The cast of this series includes heavyweights such as Thorley Walters, John Hallam and Gordon Gostelow. Richard Todd reprised his role as Dominic’s father for the first episode.
‘Dominic’ is in my hinterland. What’s in yours?
This television series from Yorkshire Television in the late 1960s was a favourite of mine as a boy. It was broadcast when I was of an age when I started to realise that there were parts of Britain other than London, where people talked with different accents. In this case the Yorkshire setting was significant to the unfolding story.
Each episode was a self-contained story but there was an ongoing story of hidden treasure in the background until the last moment of the last episode. This was highly sophisticated stuff in 1969!
Jonathan Flaxton was a boy who inherited Flaxton Hall from an uncle who had died, supposedly a rich man although nobody could find the fortune. With his mother and servant, he took up residence in the Hall in Yorkshire. His father was away at the Crimea War, missing presumed dead, and the responsibility of running the hall fell to him and his mother. Fortunately, he befriended a sweep who was harshly treated by his master. Archie was taken in at Flaxton Hall and became the second Flaxton boy. Together, Archie and Jonathan had many adventures which mostly seemed to involve running across the moors!
Looking at this series again after over 40 years, I was surprised at how implausible some of the stories were, especially when the two boys outwitted villains. Yet, I didn’t think that in 1969 but rather wished I was part of their adventures too. I wanted to be a Flaxton boy. There were four series in all from 1969 until the early seventies. Each series jumped a time span, going from the 1850s of series one to the Second World War in the fourth series, but in each there were two boys being best friends and having adventures; and no mention was ever made of the class system!
Peter Firth, who played Archie, went on to have a wide and distinguished career in television and film.
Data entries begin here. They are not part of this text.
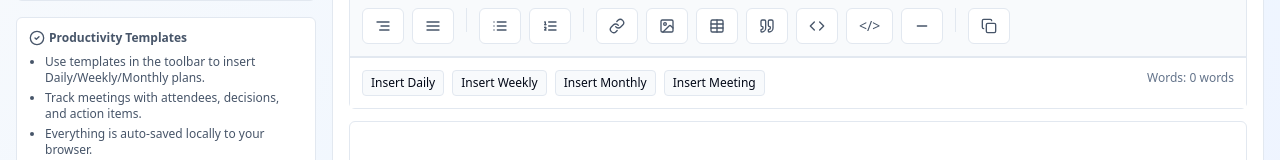
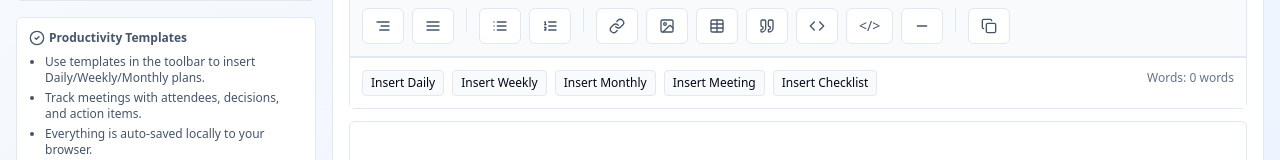
Before and after one commit to mhamzahashim/livehtmleditor, a React (Vite) app: page /notepad in a window 1280 px wide. Shown: the part 260-420 px from the top of the page. Built offline with nearby package versions, Linux system fonts and the light colour scheme.

Commit message:
Fix notepad reverse text and add checklist

```diff
--- a/src/components/notepad/NoteEditor.tsx
+++ b/src/components/notepad/NoteEditor.tsx
@@ -71,6 +71,7 @@ const NoteEditor = ({ value, onChange }: NoteEditorProps) => {
           <button onClick={() => insertTemplate('weekly')} className="px-2 py-1 text-xs rounded border border-slate-200 bg-slate-50 hover:bg-slate-100">Insert Weekly</button>
           <button onClick={() => insertTemplate('monthly')} className="px-2 py-1 text-xs rounded border border-slate-200 bg-slate-50 hover:bg-slate-100">Insert Monthly</button>
           <button onClick={() => insertTemplate('meeting')} className="px-2 py-1 text-xs rounded border border-slate-200 bg-slate-50 hover:bg-slate-100">Insert Meeting</button>
+          <button onClick={() => onInsertCode(`<ul>\n  <li><input type="checkbox" /> Task 1</li>\n  <li><input type="checkbox" /> Task 2</li>\n  <li><input type="checkbox" /> Task 3</li>\n</ul>`)} className="px-2 py-1 text-xs rounded border border-slate-200 bg-slate-50 hover:bg-slate-100">Insert Checklist</button>
           <div className="ml-auto"><WordCountDisplay htmlContent={wcHtml} /></div>
         </div>
       </section>
@@ -85,7 +86,7 @@ const NoteEditor = ({ value, onChange }: NoteEditorProps) => {
           onInput={handleInput}
           onKeyUp={updateSelectedFromWindow}
           onMouseUp={updateSelectedFromWindow}
-          style={{ direction: 'ltr', unicodeBidi: 'isolate', textAlign: 'left' }}
+          style={{ direction: 'ltr', unicodeBidi: 'bidi-override', textAlign: 'left' }}
           className="min-h-[60vh] rounded-md border border-slate-200 bg-white p-4 focus:outline-none focus:ring-2 focus:ring-ring"
           dangerouslySetInnerHTML={{ __html: value }}
         />
```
Indeed, he is still having it!
‘The Flaxton Boys’ is in my hinterland. What’s in yours?
This British television series from the 80s tells the story of how Britain disengaged from the Empire it had ruled for centuries. The story starts with the Second World War and ends in the early 80s when the Rhodesia question was finally settled.
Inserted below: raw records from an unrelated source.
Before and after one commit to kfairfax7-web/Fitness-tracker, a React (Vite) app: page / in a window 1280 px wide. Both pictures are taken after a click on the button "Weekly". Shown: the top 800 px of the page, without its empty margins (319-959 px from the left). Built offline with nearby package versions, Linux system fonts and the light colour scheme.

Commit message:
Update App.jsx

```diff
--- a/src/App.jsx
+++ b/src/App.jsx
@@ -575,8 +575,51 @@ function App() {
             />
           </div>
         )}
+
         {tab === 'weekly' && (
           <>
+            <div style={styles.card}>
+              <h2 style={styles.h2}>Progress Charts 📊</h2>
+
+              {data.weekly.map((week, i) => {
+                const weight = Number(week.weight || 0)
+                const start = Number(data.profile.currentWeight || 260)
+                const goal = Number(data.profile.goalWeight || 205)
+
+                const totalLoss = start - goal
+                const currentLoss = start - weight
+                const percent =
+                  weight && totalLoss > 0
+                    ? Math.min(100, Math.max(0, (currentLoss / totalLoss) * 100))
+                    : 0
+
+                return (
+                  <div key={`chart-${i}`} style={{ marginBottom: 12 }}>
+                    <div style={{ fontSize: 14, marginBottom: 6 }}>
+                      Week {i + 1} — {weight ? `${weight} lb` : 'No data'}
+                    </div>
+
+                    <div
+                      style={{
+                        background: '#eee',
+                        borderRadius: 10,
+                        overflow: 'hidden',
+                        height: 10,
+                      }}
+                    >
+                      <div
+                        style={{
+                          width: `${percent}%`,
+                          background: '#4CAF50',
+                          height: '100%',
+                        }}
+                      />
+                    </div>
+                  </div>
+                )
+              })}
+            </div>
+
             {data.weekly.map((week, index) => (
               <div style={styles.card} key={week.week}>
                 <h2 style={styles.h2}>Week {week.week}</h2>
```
The series was timely because it managed to capture the voices and opinions of colonial types who were elderly and, mostly, in retirement in the home counties of England. Had the series been made any later, many of the people most closely involved would have passed away.
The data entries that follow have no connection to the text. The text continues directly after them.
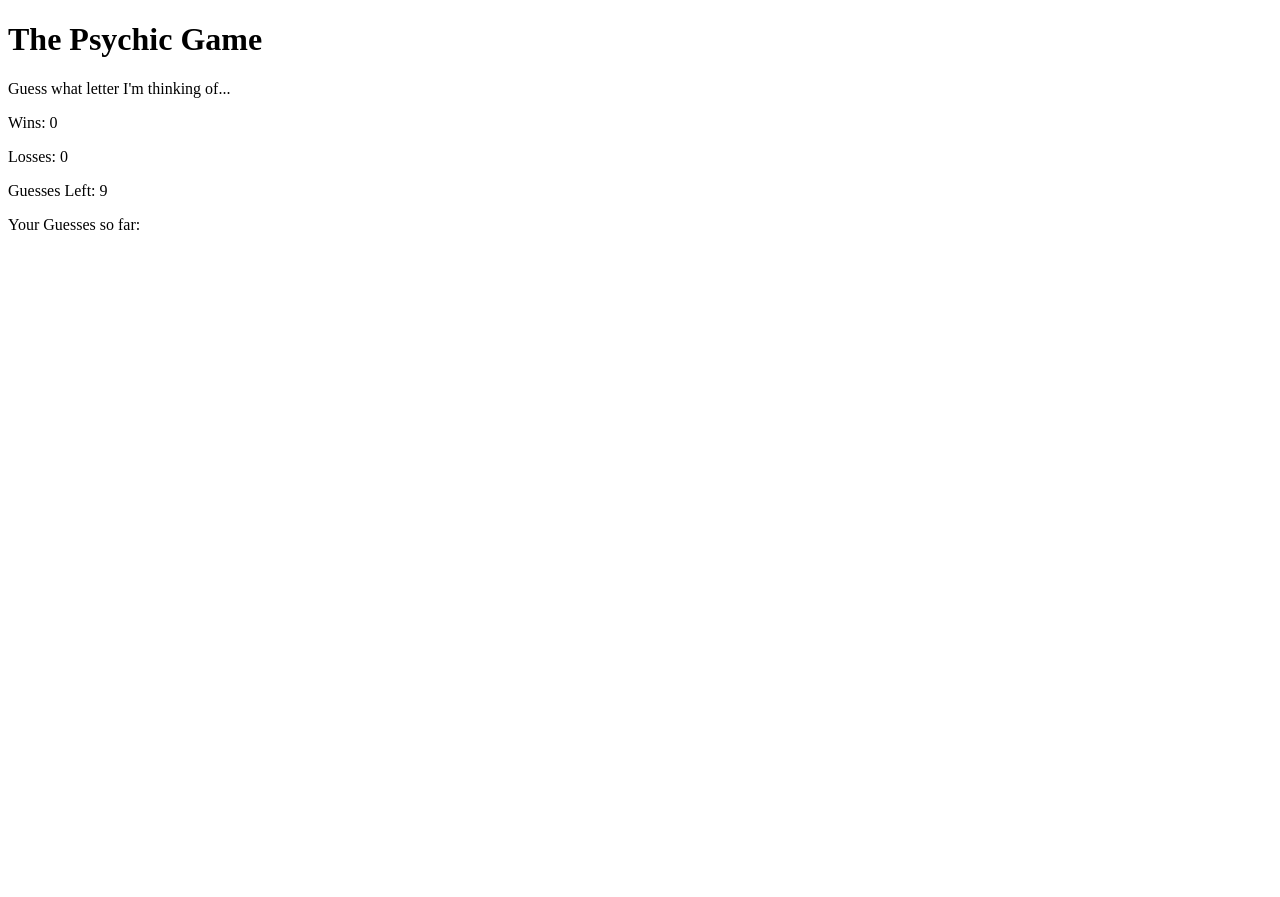
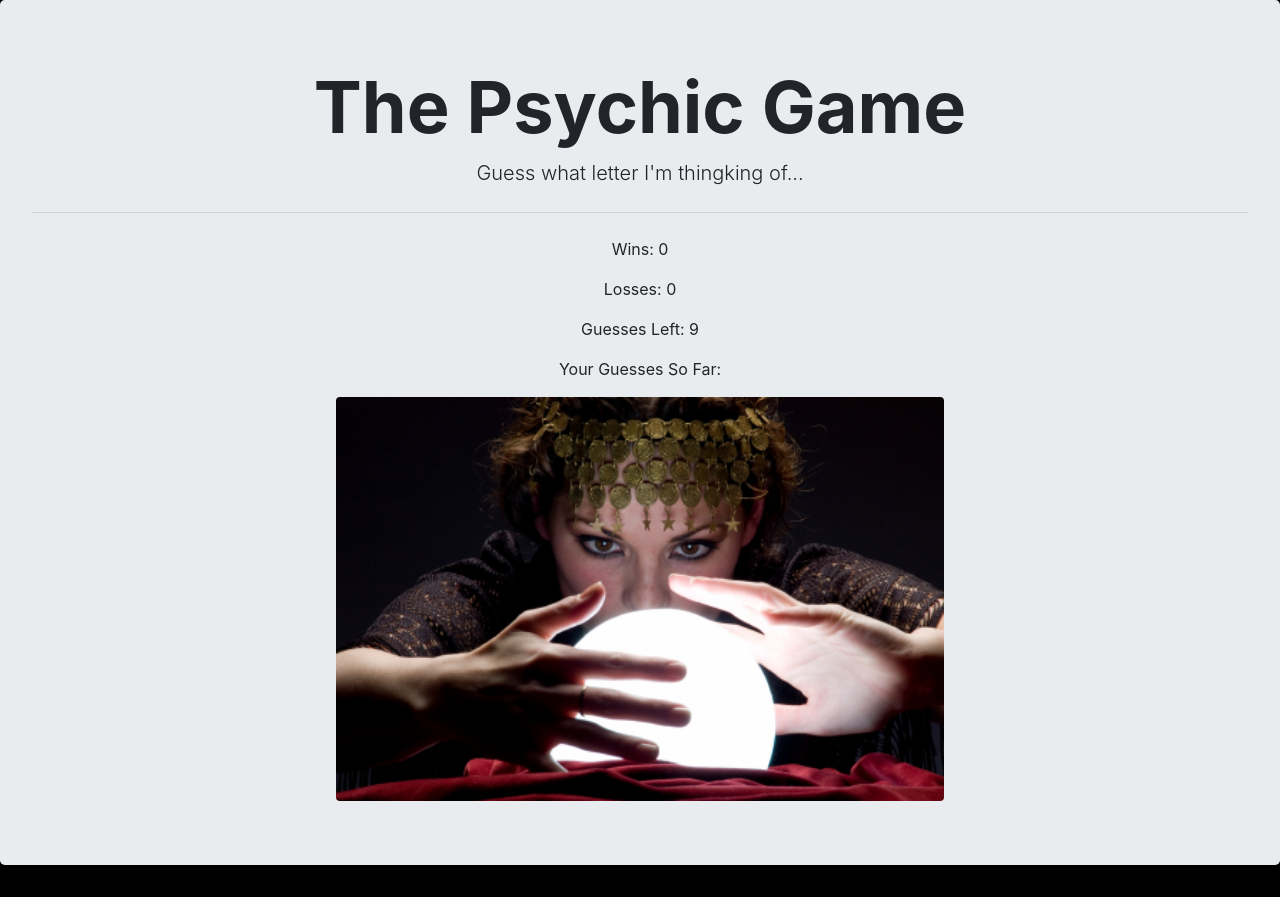
Before and after one commit to rami0141/Psychic-Game, a plain HTML site: page index.html in a window 1280 px wide. Before the commit the page ends 800 px from the top, so only its background shows below. Drawn offline with nearby package versions, Linux system fonts and the light colour scheme.

Commit message:
JS and Bootstrap

```diff
--- a/assets/css/style.css
+++ b/assets/css/style.css
@@ -0,0 +1,3 @@
+body {
+	background-color: black;
+}
--- a/index.html
+++ b/index.html
@@ -1,19 +1,28 @@
 <!DOCTYPE html>
 <html>
 <head>
-	<script src="javascript/game.js"></script>
+	<link rel="stylesheet" href="https://maxcdn.bootstrapcdn.com/bootstrap/4.0.0-beta.2/css/bootstrap.min.css" integrity="sha384-PsH8R72JQ3SOdhVi3uxftmaW6Vc51MKb0q5P2rRUpPvrszuE4W1povHYgTpBfshb" crossorigin="anonymous">
+	<link rel="stylesheet" type="text/css" href="assets/css/style.css">
+	<script src="assets/javascript/game.js"></script>
 	<title>The Psychic Game</title>
 </head>
 <body>
 
-<h1>The Psychic Game</h1>
-<p>Guess what letter I'm thinking of...</p>
-<div id="game">
-<p>Wins: 0</p>
-<p>Losses: 0</p>
-<p>Guesses Left: 9</p>
-<p>Your Guesses so far: </p>
+
+<div class="jumbotron">
+  <h1 class="display-3 text-center font-weight-bold">The Psychic Game</h1>
+  <p class="lead text-center">Guess what letter I'm thingking of...</p>
+  <hr class="my-4 text-center">
+	<div id="game" class="text-center">
+	<p>Wins: 0</p>
+	<p>Losses: 0</p>
+	<p>Guesses Left: 9</p>
+	<p>Your Guesses So Far: </p>
+	</div>
+  <img src="assets/images/psychicball.jpg" alt="Psychic Ball" class="rounded w-50 mx-auto d-block">
 </div>
+
+
 
 
 </body>
```
Also changed, not shown: assets/images/psychicball.jpg (added).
It was the nature of the Empire, and a symptom of the times, that most of the talking heads were male. What made the series riveting was the fact that both sides were interviewed and, because time had passed, most were candid.
The defeat of the British by the Japanese in Singapore was a pivotal moment in history. It shocked the British but it proved to many countries living under the rule of Great Britain that the mother country was not all powerful and could be removed. When the war was over the time had come test the power of the Empire.
There were forces at home helping the freedom movements, though. Fenner Brockway was interviewed talking about the feelings emerging from the war that you could not fight tyranny in the form of the Nazis only to insist that other people lived under British rule.
Figures such as Gandhi and Nehru feature in the early programmes but their roles as thorns in the side of the powerful were replicated across the world. There were fourteen programmes in the series, each one covering a colonial struggle. It was, like ‘The World at War’, a major television undertaking. If only we saw more like it now.
‘End of Empire’ is in my hinterland. What’s in yours?